Words, Not Swords: Iranian Women Writers and the Freedom of Movement by Farzaneh Milani
Syracuse, New York. Syracuse University Press. 2011. ISBN 9780815632788
Through passionate personal accounts, close readings of Iranian literature, and astute observations of the culture, Farzaneh Milani explores the paradoxes inherent to her native country. In this engaging follow-up to her first novel, Veils and Words, Milani interprets women’s literature and its ability to demarcate the constraints placed on women writers in Iran and how words have the ability to reveal and conceal, connect and divide, express and repress. This nonfiction narrative includes the history of the veil and gender segregation and describes Iran’s rich history of storytelling with three sections devoted to Iranian female authors, including Simin Behbahani, Tahirih Qurratul’Ayn, and Forugh Farrokhzad. All these women shaped Iranian literature into what it is today and broke free from the typical constraints placed on women writers. With her extensive knowledge of the cultural mores of Iran, Milani unflinchingly explores the country’s fundamental patriarchal values in a way that any reader, whether learned in Muslim studies or not, can understand.

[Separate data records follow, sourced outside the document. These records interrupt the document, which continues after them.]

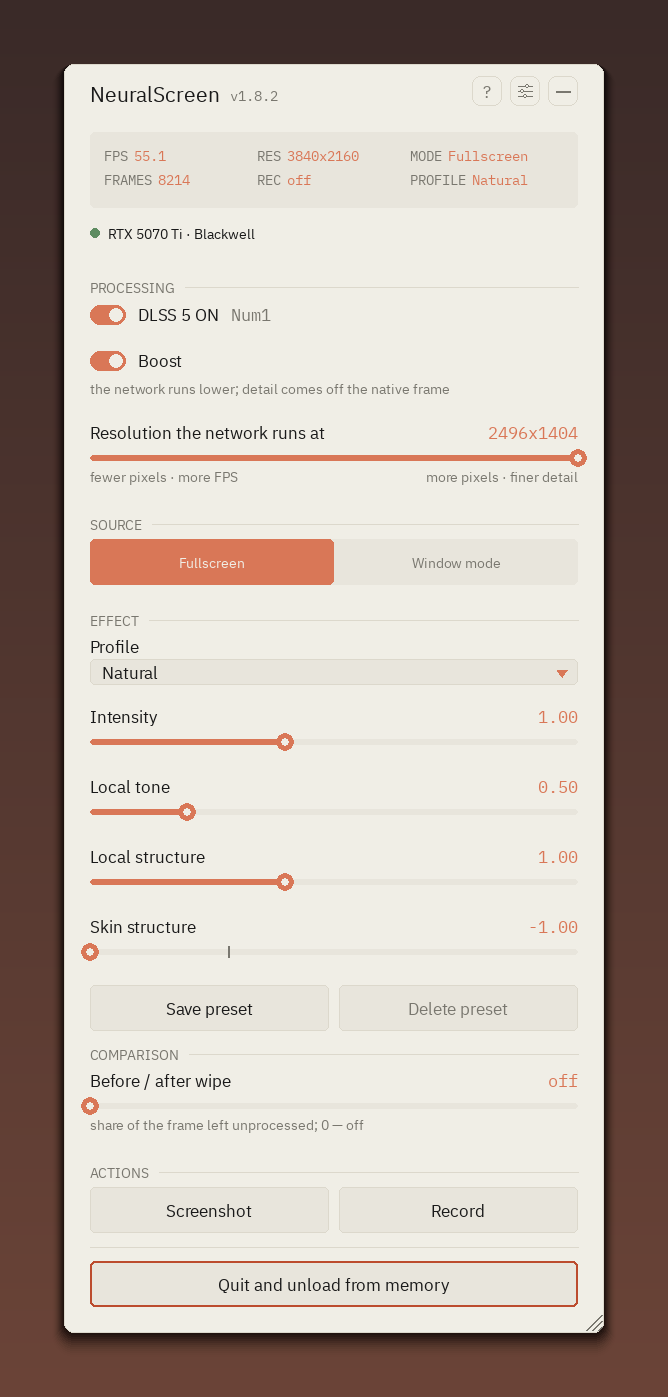
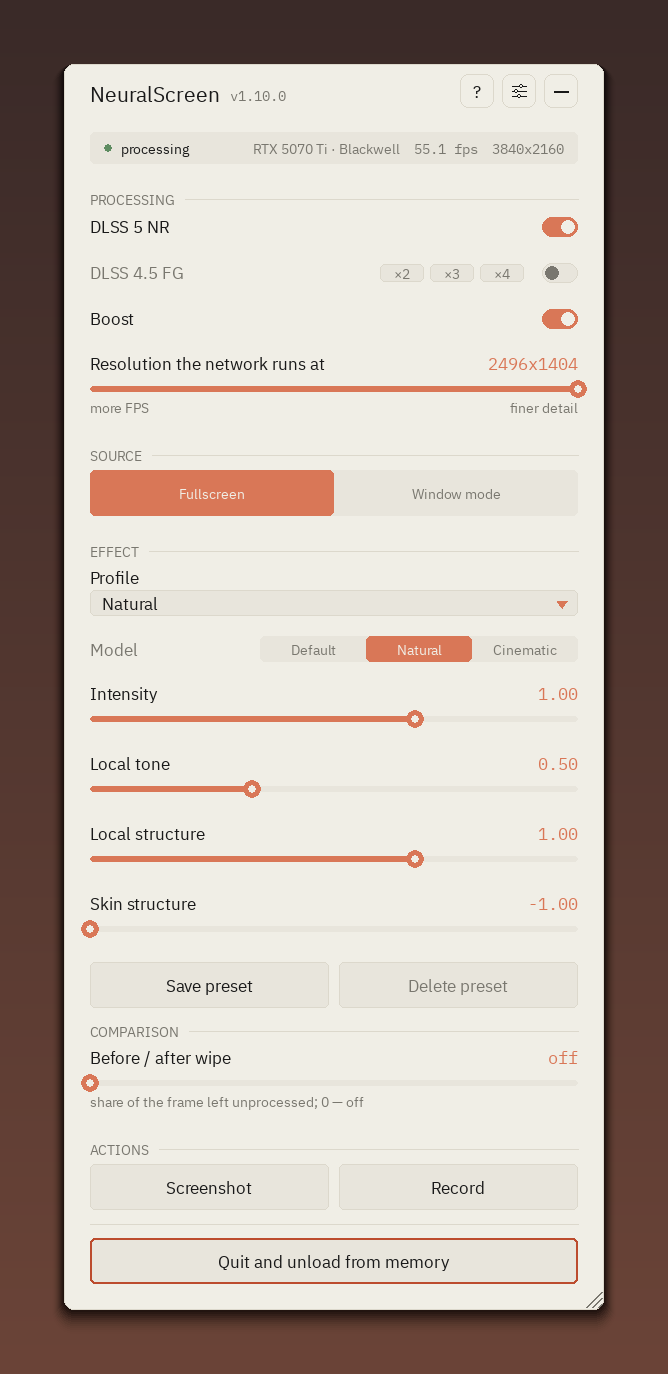
docs: v1.10.0 screenshots and the FG / BYO-libraries chapters
The menu renders moved to the release UI (switches on the right,
'DLSS 5 NR' / 'DLSS 4.5 FG' labels, the x2/x3/x4 multiplier in the FG
row) and the version badge reads 1.10.0. The README gains the FG bullet
(flat depth, estimated motion, the two-rate header, 50-series validated),
the native/libraries/ chapter, and the known-issue entry for the
window-mode active-state bug - marked in progress. TECHNICAL gains the
same two chapters in EN/RU.

diff --git a/README.ru.md b/README.ru.md
@@ -111,6 +111,14 @@ Windows, скорее всего, предупредит о неизвестно
   **45.7 → 72.6 кадра** на положении по умолчанию и **83.4** на самом нижнем.
   Картинка остаётся резкой: результат сети ложится на ваш исходный кадр,
   поэтому текст и края сохраняют полное разрешение. Выключите, чтобы сравнить.
+- **DLSS 4.5 FG** — генерация кадров, включается отдельно, с множителем
+  ×2 / ×3 / ×4 рядом с переключателем. Настольный DLSS-G: глубина плоская,
+  движение оценённое, кооперации с движком нет — поэтому интерфейс и текст
+  могут искажаться; это известная цена подхода, а не баг. В шапке, когда
+  числа расходятся, стоят оба честных значения: «47 / 111 кадр» — скорость
+  сети, затем то, что реально показывает презентер. Проверено на RTX 50-й
+  серии; остальные адаптеры не подтверждены. Нужен `nvngx_dlssg.dll` —
+  см. «Свой рантайм».
 
 Всё остальное — под иконкой ползунков: какой монитор обрабатывать и какой
 картой, совместимость с HDR, папка для скриншотов, вывод в Spout2, индикатор
@@ -118,6 +126,15 @@ Windows, скорее всего, предупредит о неизвестно
 автозапуск, назначение клавиш, тема — и язык, которых **12**: английский,
 русский, французский, немецкий, испанский, итальянский, португальский,
 польский, украинский, китайский, японский и корейский.
+
+## Свой рантайм
+
+Приложение больше ничего не скачивает. NR-рантайм лежит в архиве; остальные
+ставите сами: положите `nvngx_dlssg.dll` (генерация кадров) или
+`nvngx_dlssnr.dll` в папку **`native/libraries/`** рядом с программой — она
+имеет приоритет над копией из архива. Внутри папки README на двух языках.
+Ключ конфига `nr_dll` и переменная окружения `NS_NR_DLL` остаются
+переопределением для NR.
 
 ## Запись и скриншоты
 
@@ -165,6 +182,10 @@ Windows, скорее всего, предупредит о неизвестно
 - **Windows 10 и две видеокарты NVIDIA — экспериментально:** сделано или починено по логам пользователей, а не проверено здесь. Отчёты приветствуются.
 - **Повёрнутый экран:** поворот на 180° разворачивается обратно при захвате; 90° и 270° пока не обрабатываются — стороны выходят переставленными.
 - **Задержка конвейера** 40–60 мс (17-20 мс с Boost Mode) — для интерактива нормально, для соревновательной игры нет; **разрешение обработки ограничено 2560×1440**, на выходе всегда ваше полное родное разрешение.
+- **Режим окна, баг активного состояния (в работе):** когда фокус забирает
+  другое окно, окно с NR может перестать отвечать на перетаскивание. Аудит
+  нашёл семь источников; три починены (шторм переоткрытий WGC при ресайзе,
+  churn z-order, fence-токен FG), остальное в работе.
 
 ## Лицензия
 

diff --git a/README.md b/README.md
@@ -113,6 +113,13 @@ running on it, red when it is not.
   The picture stays sharp — the network's result is composed onto your
   original frame, so text and edges keep full resolution. Turn it off to
   compare.
+- **DLSS 4.5 FG** — Frame Generation, opt-in, with a ×2 / ×3 / ×4 multiplier
+  beside the switch. DLSS-G's own desktop build: the depth is flat and the
+  motion is estimated, there is no engine cooperation, so UI and text can
+  distort — that is the known cost of the approach. The header pairs the two
+  honest rates when they differ: "47 / 111 fps" is the network's output, then
+  what the presenter shows. Validated on RTX 50-series; other adapters are
+  unconfirmed. Needs `nvngx_dlssg.dll` — see *Bringing your own runtime*.
 
 Everything else is behind the sliders icon: which monitor is processed and
 which card does it, HDR compatibility, the screenshot folder, Spout2 output,
@@ -120,6 +127,15 @@ the recording indicator, leaving an unchanged screen alone, opening the menu
 on launch, autostart, the key assignments, the theme — and the language, of
 which there are **12**: English, Russian, French, German, Spanish, Italian,
 Portuguese, Polish, Ukrainian, Chinese, Japanese and Korean.
+
+## Bringing your own runtime
+
+The app no longer downloads anything. The NR runtime ships in the archive;
+the optional ones are yours to add: drop `nvngx_dlssg.dll` (Frame Generation)
+or `nvngx_dlssnr.dll` into **`native/libraries/`** next to the program and it
+wins over the bundled copy — a bilingual README sits in that folder. The
+`nr_dll` config key and the `NS_NR_DLL` environment variable remain the NR
+override.
 
 ## Recording and screenshots
 
@@ -166,6 +182,10 @@ under CAPTURE — it is experimental; see [HDR setup](https://github.com/perseva
 - **Windows 10 and two NVIDIA cards are experimental** — built or fixed from user logs rather than tested here. Reports welcome.
 - **A rotated display:** 180° is turned back over on capture; 90° and 270° are not handled yet and come out with the sides swapped.
 - **Pipeline latency** is 40–60 ms (17-20ms with Boost Mode) — fine interactively, not competitively; **processing resolution is capped at 2560×1440**, output is always your full native resolution.
+- **Window mode, active-state bug (in progress):** when another window takes
+  focus, the NR window can stop responding to dragging. An audit found seven
+  sources; three are fixed (z-order churn, the WGC resize reopen loop, the FG
+  fence token) and the rest is under active work.
 
 ## License
 

diff --git a/TECHNICAL.ru.md b/TECHNICAL.ru.md
@@ -406,3 +406,26 @@ native\build-host.bat
 `native/include/`.
 
 Артефакт `native/nvngx.dll` в репозиторий не кладётся.
+
+## Генерация кадров на рабочем столе (опционально)
+
+Настольная сборка DLSS-G работает после нейропрохода: презентер просит FG-фичу
+интерполировать между последовательными выходными кадрами. Глубина на входе
+плоская, движение оценено покадрово - кооперации с движком нет, поэтому
+интерфейс и текст могут искажаться там, где оценка движения ошибается; это
+свойство экранного подхода, а не вопрос настройки. Множитель x2/x3/x4
+(контракт DLSS-G выше не даёт), переключатель опциональный, в шапке оба
+значения - скорость сети и скорость презентера - когда они расходятся.
+
+FG-рантайм (`nvngx_dlssg.dll`) **не поставляется**: та же лицензионная
+позиция, что и у SR - редистрибутив NVIDIA нельзя включать в архив. Положите
+его в `native/libraries/` (README внутри); без DLL переключатель вежливо
+откажет, ничего не ломается.
+
+## Рантаймы и папка libraries
+
+NR-рантайм лежит в архиве; опциональный FG-рантайм пользователь ставит сам в
+`native/libraries/` - эта папка приоритетнее `native/` для всех рантаймов,
+которые ищет загрузчик. Сетевого доступа нет: прежний автоапдейтер удалён, а
+вместе с ним дефект, при котором тогглер `library_updates_enabled` никогда
+не сохранялся.

diff --git a/TECHNICAL.md b/TECHNICAL.md
@@ -473,3 +473,27 @@ builds `dlss5-feed-host64.cpp` into `native/nvngx.dll`, linking
 `native/include/`.
 
 The artifact `native/nvngx.dll` is not committed to the repo.
+
+## Frame Generation on the desktop (opt-in)
+
+DLSS-G's desktop build runs after the neural pass: the presenter asks the FG
+feature to interpolate between consecutive output frames. The depth fed to it
+is flat and the motion is estimated per frame - there is no engine
+cooperation - so UI and text can distort where motion estimation guesses
+wrong; that is inherent to the screen-space approach, not a tuning issue.
+The multiplier is x2/x3/x4 (the DLSS-G contract caps there), the switch is
+opt-in, and the header reports both rates - the network's and the presenter's
+- whenever they differ.
+
+The FG runtime (`nvngx_dlssg.dll`) is **not shipped**: same license position
+as SR - NVIDIA's redistributable cannot be bundled. Put it in
+`native/libraries/` (see the README there); absent the DLL, the switch
+refuses politely and nothing breaks.
+
+## Runtimes and the libraries folder
+
+The NR runtime ships in the archive; the optional FG one is user-supplied in
+`native/libraries/`, which takes priority over `native/` for every runtime
+the loader looks for. There is no network access: the former auto-updater was
+removed, and with it a latent defect where the `library_updates_enabled`
+toggle never persisted.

As implied in the title, she explains what freedom of movement actually means for both men and women, and how the veil can easily become a mobile prison. Women may vote and run for government office, but they are forced to adhere to a mandatory dress code, exemplifying the fact that Iran is entrenched with the ideology of segregation based on sex. Milani argues that the female body “has been increasingly used as a battlefield, a metaphor, an emblem” by the Iranian government “in the name of Islam or nationalism.” The government uses the symbol of the “ideal woman” to impose its theological ideology on the masses, which further perpetuates the archetype of a silent, submissive woman.
Milani uses modern examples like the Iranian hostage crisis of 1979 and the attacks on September 11, 2001, to address a monumental issue: the ways Americans perceive the Middle East. Because of stereotypes perpetuated through literature, often with a lack of historical context, many in the United States misread Iranian women. This literature can reduce Iranian women to passive-aggressive, silent protesters represented by the veil, instead of powerful women who, through both silence and violence, are continually reforming cultural frames and boundaries. This misunderstanding suppresses women writers who are fighting to succeed in the male-dominated discourses of Iran.

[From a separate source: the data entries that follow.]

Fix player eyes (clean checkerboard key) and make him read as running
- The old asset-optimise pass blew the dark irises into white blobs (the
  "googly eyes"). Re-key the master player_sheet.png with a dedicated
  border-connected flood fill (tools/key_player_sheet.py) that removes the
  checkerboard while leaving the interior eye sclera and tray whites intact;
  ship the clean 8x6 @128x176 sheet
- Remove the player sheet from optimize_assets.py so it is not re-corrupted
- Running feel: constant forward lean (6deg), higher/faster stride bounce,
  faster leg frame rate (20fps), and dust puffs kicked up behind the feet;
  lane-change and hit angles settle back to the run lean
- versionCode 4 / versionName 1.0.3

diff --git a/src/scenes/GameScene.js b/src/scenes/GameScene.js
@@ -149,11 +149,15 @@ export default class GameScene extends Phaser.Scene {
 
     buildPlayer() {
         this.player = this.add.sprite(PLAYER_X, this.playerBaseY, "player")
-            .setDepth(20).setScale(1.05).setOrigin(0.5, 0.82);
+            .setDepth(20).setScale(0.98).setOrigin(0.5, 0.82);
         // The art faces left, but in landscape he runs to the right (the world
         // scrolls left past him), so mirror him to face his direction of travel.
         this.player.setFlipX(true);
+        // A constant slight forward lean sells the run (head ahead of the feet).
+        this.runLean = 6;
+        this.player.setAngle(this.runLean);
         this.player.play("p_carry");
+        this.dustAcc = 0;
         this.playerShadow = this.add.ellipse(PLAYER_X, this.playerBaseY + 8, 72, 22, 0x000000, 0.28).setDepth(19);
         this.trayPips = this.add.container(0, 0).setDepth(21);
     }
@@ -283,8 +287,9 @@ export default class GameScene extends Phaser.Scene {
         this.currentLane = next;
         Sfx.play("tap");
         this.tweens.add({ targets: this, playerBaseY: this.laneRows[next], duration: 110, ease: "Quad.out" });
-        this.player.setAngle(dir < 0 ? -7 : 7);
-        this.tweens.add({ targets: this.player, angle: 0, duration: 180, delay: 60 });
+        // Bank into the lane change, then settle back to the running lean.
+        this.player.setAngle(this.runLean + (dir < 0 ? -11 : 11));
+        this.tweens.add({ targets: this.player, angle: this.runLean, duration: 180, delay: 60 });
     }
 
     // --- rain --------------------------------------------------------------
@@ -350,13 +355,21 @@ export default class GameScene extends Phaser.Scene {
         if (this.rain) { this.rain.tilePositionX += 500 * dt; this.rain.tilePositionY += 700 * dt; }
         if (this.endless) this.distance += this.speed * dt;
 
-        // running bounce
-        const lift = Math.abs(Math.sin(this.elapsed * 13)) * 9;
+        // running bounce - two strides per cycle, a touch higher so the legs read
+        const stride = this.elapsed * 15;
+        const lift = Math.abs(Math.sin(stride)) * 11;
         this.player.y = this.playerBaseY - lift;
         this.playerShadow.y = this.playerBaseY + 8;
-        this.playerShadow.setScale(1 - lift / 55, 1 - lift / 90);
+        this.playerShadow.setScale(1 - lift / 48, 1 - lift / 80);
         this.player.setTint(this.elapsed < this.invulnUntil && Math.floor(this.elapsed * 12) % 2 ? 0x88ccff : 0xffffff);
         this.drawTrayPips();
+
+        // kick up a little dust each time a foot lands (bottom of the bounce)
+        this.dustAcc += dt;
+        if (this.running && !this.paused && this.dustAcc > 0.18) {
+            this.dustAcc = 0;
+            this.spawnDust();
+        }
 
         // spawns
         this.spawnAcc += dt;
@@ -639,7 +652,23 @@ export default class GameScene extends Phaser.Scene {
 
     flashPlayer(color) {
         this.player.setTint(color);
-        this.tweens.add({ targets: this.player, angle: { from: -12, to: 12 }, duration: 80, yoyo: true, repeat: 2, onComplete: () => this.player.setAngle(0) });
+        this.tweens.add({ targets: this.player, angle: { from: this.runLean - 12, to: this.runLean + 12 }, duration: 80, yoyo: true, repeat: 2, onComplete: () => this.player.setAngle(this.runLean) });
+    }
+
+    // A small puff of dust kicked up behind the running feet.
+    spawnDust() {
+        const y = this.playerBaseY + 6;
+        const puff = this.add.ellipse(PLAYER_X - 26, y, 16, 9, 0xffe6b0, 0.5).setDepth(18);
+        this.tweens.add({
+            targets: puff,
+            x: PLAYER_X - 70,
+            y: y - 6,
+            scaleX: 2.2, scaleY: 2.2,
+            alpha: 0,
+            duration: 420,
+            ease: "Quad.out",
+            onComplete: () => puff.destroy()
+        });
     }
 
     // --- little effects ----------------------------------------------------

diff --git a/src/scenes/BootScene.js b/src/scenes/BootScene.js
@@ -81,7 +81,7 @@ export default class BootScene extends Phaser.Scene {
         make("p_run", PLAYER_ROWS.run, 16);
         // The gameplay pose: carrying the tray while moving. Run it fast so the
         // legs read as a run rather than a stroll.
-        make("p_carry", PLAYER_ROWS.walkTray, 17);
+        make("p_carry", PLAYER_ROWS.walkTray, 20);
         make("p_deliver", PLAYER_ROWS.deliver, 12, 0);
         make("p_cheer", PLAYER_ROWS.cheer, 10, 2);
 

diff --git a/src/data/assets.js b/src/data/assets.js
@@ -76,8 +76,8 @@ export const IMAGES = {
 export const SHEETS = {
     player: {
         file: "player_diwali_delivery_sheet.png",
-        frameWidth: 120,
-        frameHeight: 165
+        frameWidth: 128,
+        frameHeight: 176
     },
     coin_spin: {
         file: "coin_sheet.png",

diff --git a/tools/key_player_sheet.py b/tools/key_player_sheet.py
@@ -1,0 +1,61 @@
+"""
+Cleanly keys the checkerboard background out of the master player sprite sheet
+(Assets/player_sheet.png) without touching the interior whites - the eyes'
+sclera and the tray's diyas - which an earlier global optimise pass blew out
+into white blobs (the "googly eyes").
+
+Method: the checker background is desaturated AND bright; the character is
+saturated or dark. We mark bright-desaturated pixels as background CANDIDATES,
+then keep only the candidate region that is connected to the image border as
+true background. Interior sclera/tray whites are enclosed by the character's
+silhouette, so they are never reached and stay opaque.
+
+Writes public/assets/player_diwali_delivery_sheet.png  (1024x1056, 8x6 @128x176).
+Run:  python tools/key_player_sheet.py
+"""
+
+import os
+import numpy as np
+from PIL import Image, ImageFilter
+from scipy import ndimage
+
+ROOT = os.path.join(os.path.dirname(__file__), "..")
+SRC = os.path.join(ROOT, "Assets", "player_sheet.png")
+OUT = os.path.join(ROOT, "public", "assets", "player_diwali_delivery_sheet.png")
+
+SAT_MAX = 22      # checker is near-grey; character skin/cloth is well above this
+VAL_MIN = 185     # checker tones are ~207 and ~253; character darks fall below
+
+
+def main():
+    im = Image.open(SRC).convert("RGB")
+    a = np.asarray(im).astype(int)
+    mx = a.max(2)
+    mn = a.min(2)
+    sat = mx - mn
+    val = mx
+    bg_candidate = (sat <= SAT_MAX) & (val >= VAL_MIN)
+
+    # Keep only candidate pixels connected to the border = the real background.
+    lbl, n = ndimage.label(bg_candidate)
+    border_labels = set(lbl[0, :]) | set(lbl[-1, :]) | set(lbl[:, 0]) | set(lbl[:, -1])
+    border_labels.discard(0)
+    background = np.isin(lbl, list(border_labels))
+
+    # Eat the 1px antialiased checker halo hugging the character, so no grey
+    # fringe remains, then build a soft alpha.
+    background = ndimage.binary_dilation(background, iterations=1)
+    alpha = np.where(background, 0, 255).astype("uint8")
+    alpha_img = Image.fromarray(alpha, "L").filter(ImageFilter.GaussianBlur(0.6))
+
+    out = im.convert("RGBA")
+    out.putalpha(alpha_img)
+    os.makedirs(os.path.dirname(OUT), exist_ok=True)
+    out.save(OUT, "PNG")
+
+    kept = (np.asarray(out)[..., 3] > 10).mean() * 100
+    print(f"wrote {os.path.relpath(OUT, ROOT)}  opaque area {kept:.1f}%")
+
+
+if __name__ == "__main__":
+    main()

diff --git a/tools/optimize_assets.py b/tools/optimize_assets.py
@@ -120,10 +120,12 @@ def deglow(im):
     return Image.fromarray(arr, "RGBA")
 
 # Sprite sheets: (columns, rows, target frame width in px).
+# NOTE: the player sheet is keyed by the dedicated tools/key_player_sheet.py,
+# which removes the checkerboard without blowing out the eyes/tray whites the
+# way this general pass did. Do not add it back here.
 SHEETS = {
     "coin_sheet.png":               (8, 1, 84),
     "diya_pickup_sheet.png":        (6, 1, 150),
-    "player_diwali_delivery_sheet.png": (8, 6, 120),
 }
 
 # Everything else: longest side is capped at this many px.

Words, Not Swords’s intersection of literary criticism, multiculturalism, and feminism offers an enlightening, insider viewpoint of the perception of women in Iran. Rather than ignore the political and cultural implications of Islam on Iranian society, Farzaneh Milani resolutely addresses these issues with courage and intensity, and describes the vibrant culture of her homeland.
University of Oklahoma